“O you who have believed, be persistently standing firm in justice, witnesses for Allah, even if it be against yourselves or parents or [near] relatives. Whether one is rich or poor, Allah is more worthy of both. So, follow not [personal] inclination, lest you not be just. And if you distort [your testimony] or refuse [to give it], then indeed Allah is ever, with what you do, Acquainted.”[Quran 4:135]
Justice is at the core of Islam. Justice on the social level, fulfilling the rights of others, fairly righting wrongs and so on are essential components of the society that Islam encourages. But justice doesn’t begin on the global level or the social level. Justice begins with the self. Justice begins with the individual.
The Quranic verse above, which is printed on the entrance wall to Harvard Law School, gives us the first step to exploring what Islam says about justice. The verse commands believing Muslims to never forsake being fair- even if it is against someone who is closely related to you.
A friend of mine was reflecting on this verse not too long ago. He had been sat in the car with his dad over winter and they almost crashed into a small group of women and children who had been crossing the road at night whilst wearing dark clothing. His dad hadn’t seen them, possibly because he has difficulty seeing in one eye, but my friend says that even he didn’t see them until they were quite close up. Thankfully he alerted his dad, and nothing happened apart from a beeping of the horn and some angry glares exchanged between pedestrians and passenger.
Later he told his mum about this incident and his mum said something to the effect of, “if something had happened you would have had to support dad.” He found this very uncomfortable. We assume the best about what his mother meant – emotional support perhaps – but one implication is of course lying, or, at the very least, concealing the truth of what had happened, or altering it (e.g. “I didn’t see them either until it was too late and my eyesight is okay”) so that his father didn’t get into as much trouble. This goes against the command of two parts of the verse – not having double standards for family and not distorting testimony – and goes against the essence of justice.
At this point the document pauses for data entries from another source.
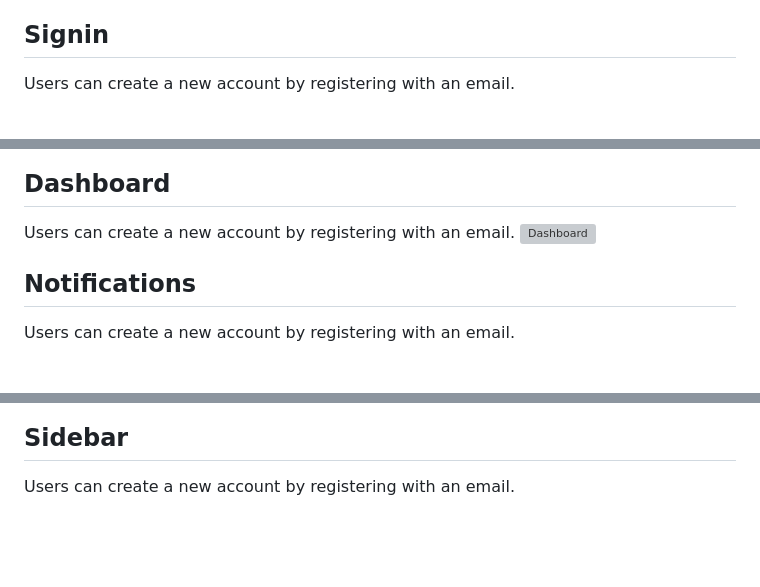
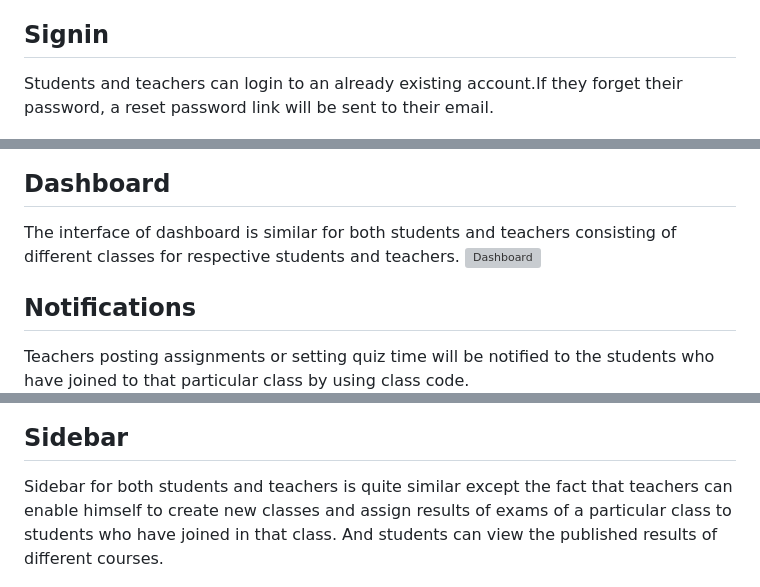
Before and after one commit to nfpranta/CUET-Virtual-Classroom, a Markdown page: README.md, 3 parts joined by grey strips. GitHub-like rendering; blank space fills up the shorter version; grey boxes are pictures that could not be loaded.

```diff
--- a/README.md
+++ b/README.md
@@ -61,20 +61,20 @@
 - [Comment](#comment)
 
 ## Signin
-Users can create a new account by registering with an email.
+Students and teachers can login to an already existing account.If they forget their password, a reset password link will be sent to their email.
 
 ![Signin](demoImages/signin1.jpg)     ![Signin](demoImages/signin2.png)
 
 ## Dashboard
-Users can create a new account by registering with an email.
+The interface of dashboard is similar for both students and teachers consisting of different classes for respective students and teachers.
 ![Dashboard](demoImages/dashboard.png)
 
 ## Notifications
-Users can create a new account by registering with an email.
+Teachers posting assignments or setting quiz time will be notified to the students who have joined to that particular class by using class code.
 ![Notifications](demoImages/notifications.png)
 
 ## Sidebar
-Users can create a new account by registering with an email.
+Sidebar for both students and teachers is quite similar except the fact that teachers can enable himself to create new classes and assign results of exams of a particular class to students who have joined in that class. And students can view the published results of different courses.
 
 ![Sidebar](demoImages/sidebar1.png)    ![Sidebar](demoImages/sidebar2.png)
 
```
Just imagine if the situation had been reversed – no doubt everyone in my friend’s family would have wanted an honest testimony from both the driver and the passenger.
The second section from this verse which particularly interests me is something that is a recurrent theme in the Quran: “opposing personal inclination” (also translated as: desire, want, caprice etc.). Islam teaches that the human being’s metaphysical composition includes the lower animalistic self and the higher angelic self, and the human being has the freedom and choice to choose one and overcome the other. Personal inclination/desire (Arabic: hawa) is something that is negatively referred to throughout the Quran and it is implied both here and in other verses that hawa is an obstacle to achieving a fair society and is diametrically opposed to ‘justice.’
The Prophet-King David is told: “O David, indeed We have made you a representative upon the earth, so judge between the people in truth and do not follow [your own] desire, as it will lead you astray from the way of Allah.” (38:26) Relating this back to the first verse and my friend’s hypothetical familial dilemma, it is only part of our nature to be affectionate and want to favour those who we are close to – be that through ties of blood or friendship – but if it involves favouritism, nepotism or stamping on the rights of others, then it is contrary to what Islam teaches.
Parents are however only the second group mentioned in the verse after commanding justice against the self. I mentioned at the beginning of this article that Islam teaches us that justice begins on an individual level- through conquering the self. In Islam there are rules and laws, forbidden things and permissible things, encouraged acts and discouraged acts… all of these serve a purpose, whether it is for the individual or the society. Legal punishments on the other hand, are only for those acts which affect the society at large and involve the rights of other human beings because those acts bring about societal disruption such as murder and theft.
As for the individual level, there are no punishments in this world for those acts. Forbidden acts, however, in themselves lead to negative consequences, “whoever does good it is for his own self and whoever does evil it is [to the detriment of] their own self” (41:46). However, the self is the only thing over which we have full charge and full control. We cannot fairly be held responsible for the actions of others but we are totally accountable for our own actions. The Quran mentions being just towards oneself first because our individual nature is such that we make excuses for ourselves and avoid taking ourselves to account as we seek to avoid painful consequences. For this reason, we may lie to ourselves, we may deceive ourselves and avoid addressing the root issue of our problem. Oftentimes we find ourselves in moral indignation about what someone else did, but rarely are we so livid about our own vices. And so, the Quran recognises this, that we only truly have the ability and sovereignty to reform ourselves as it says, “Indeed, Allah will not change the condition of a people until they change what is in themselves”(13:11).
If we do not reform what is in us and overcome ourselves, there is always the risk that we will be vulnerable to falling to temptations of injustice and to usurping the rights of others for our own personal gain. I end with the words of Imam Ali, the cousin of the Prophet Muhammad (saw), who puts concisely into a few words what I have spent a thousand trying to say:
“Justice is to put everything in its rightful place.”